Mill around in history
The changes have been very rapid. In the course of just two or three generations, we have become so far removed from the source of our food that few people would consider baking their own bread, let alone lugging sacks of oats or wheat down to the mill, and returning with meal to make oatcakes and porridge. Food processing and factory farming, on the scale we see nowadays, didn't exist 50 or 60 years ago. And you can be sure that no one would have thought of making a song and dance about "organic" produce, "stone-ground" flour or "free-range" eggs as all farming was organic out of necessity - not choice.
Records show there has been a mill on this site since the 1590s, but the cluster of red pan-tiled buildings mainly date from the 17th and 18th century.

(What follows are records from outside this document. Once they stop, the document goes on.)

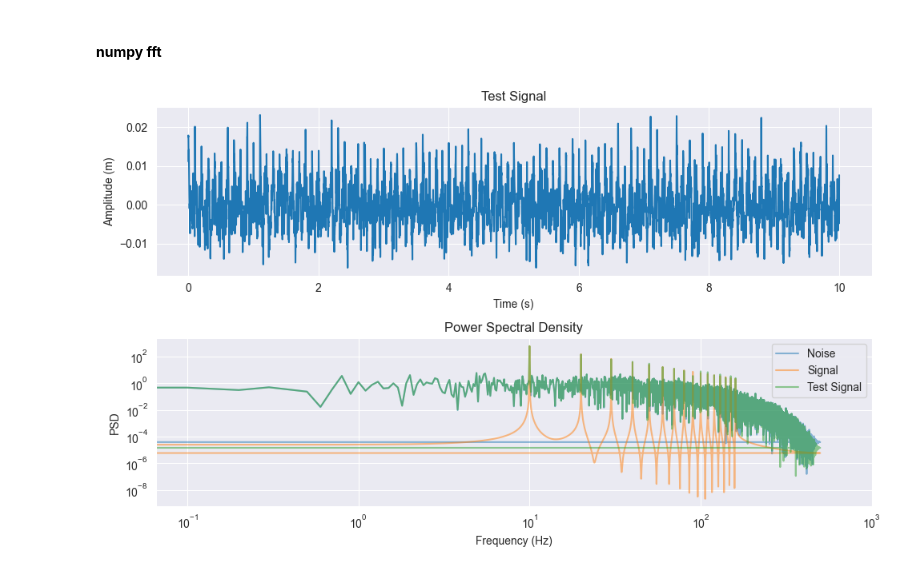
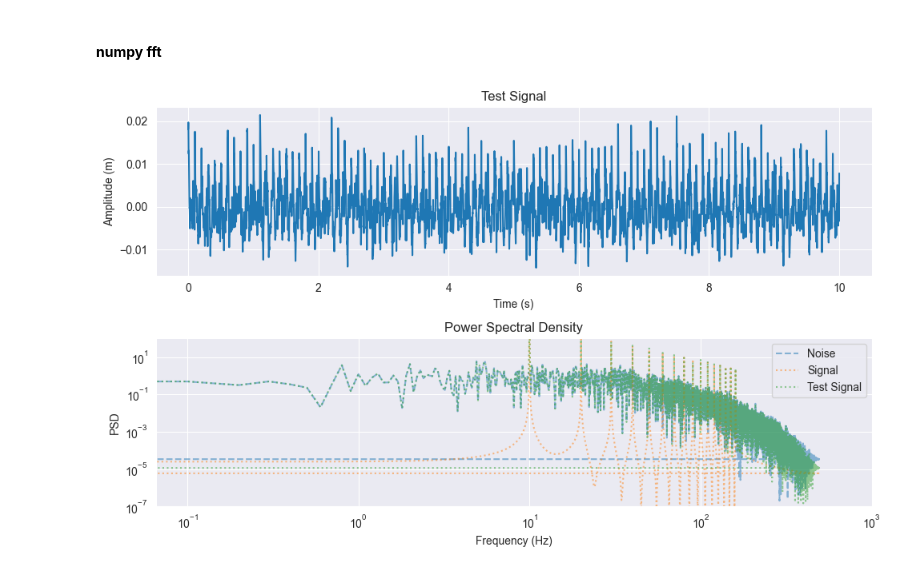
Before and after one commit to consuelorojas/Tesis, a Jupyter notebook: Notebooks/signal_simulation_v1.ipynb, the cells around one changed output. Saved outputs shown, nothing was run; the diff lists cells and outputs as text; code cells hidden in the pictures.

```diff
--- a/Notebooks/signal_simulation_v1.ipynb
+++ b/Notebooks/signal_simulation_v1.ipynb
@@ -69,7 +69,11 @@ plt.show()
 # %%
 # Filtro pasa bajo
 
-b,a = signal.butter(1,1/5, 'lowpass')
+cutoff_freq = 5
+order = 1
+
+#b,a = signal.butter(order,cutoff_freq/(0.5*num_points), 'lowpass')
+b,a = signal.butter(order, 1/8 , 'lowpass')
 filtered =  signal.filtfilt(b,a, noise)
 
 plt.plot(time_points[:500],noise[:500],alpha=0.5,color='grey')
@@ -139,22 +143,23 @@ psd_noise =  np.abs(fft_result)**2
 # %%
 plt.figure(figsize=(10,6))
 plt.subplot(2,1,1)
 plt.plot(time_points,tester)
 plt.xlabel('Time (s)')
 plt.ylabel('Amplitude (m)')
 plt.title('Test Signal')
 
 plt.subplot(2,1,2)
-plt.loglog(freqs_noise, psd_noise,label='Noise', alpha = 0.5)#, color='black')
-plt.loglog(freqs_signal, psd_signal,label='Signal', alpha = 0.5)
-plt.loglog(freqs_test, psd_test,label='Test Signal', alpha = 0.5)
+plt.loglog(freqs_noise, psd_noise,label='Noise', alpha = 0.5, linestyle='--')
+plt.loglog(freqs_signal, psd_signal,label='Signal', alpha = 0.5, linestyle = ':')
+plt.loglog(freqs_test, psd_test,label='Test Signal', alpha = 0.5, linestyle = 'dotted')
 plt.xlabel('Frequency (Hz)')
 plt.ylabel('PSD')
 plt.title('Power Spectral Density')
 plt.legend()
 plt.xlim(0,1000)
+plt.ylim(10**-7, 10**2 )
 
 plt.tight_layout()
 plt.show()
 # %% [output]
-[figure, old version]
+[figure, new version]
```
Also changed, not shown: parts of 6 cells of this notebook, 2 other files.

At one time every estate had its own watermill but they became uneconomic as modern milling methods developed, and most are now ruined.
Preston Mill continued to operate on a small scale, despite deteriorating machinery, until the 1950s, when it was given to the National Trust for Scotland and "adopted" by a milling giant, Rank Hovis McDougall, which financed a great deal of restoration work.
The mill pond is filled with water diverted from a weir on the nearby river Tyne and is home to a number of Muscovy ducks and their ducklings - which thrive on the packed lunches fed to them by visiting children. Feathered distractions aside, children enjoy watching the mill pond filling up prior to the opening of the draw gate, and the torrent of water which pours through is generally described as "really cool" - which is praise indeed from 10 and 11 year olds.
The power generated by the water wheel is harnessed by a system of gears, shafts and pulleys connected to the machinery in the mill. Children can see how the cockler removed corn cockle seeds and dirt before the grain was transported along conveyers and an Archimedes screw to the shelling and milling stones.
Sadly, no meal is actually ground here now, but there is an exhibition area where children can operate a number of models which demonstrate aspects of milling and gearing. Before the grain could be milled it had to be dried in the kiln. This has an odd, lopsided roof which gives the mill buildings a slightly comical, fairy-tale air. It's an ideal subject for a sketching project - as is the nearby Phantassie doocot.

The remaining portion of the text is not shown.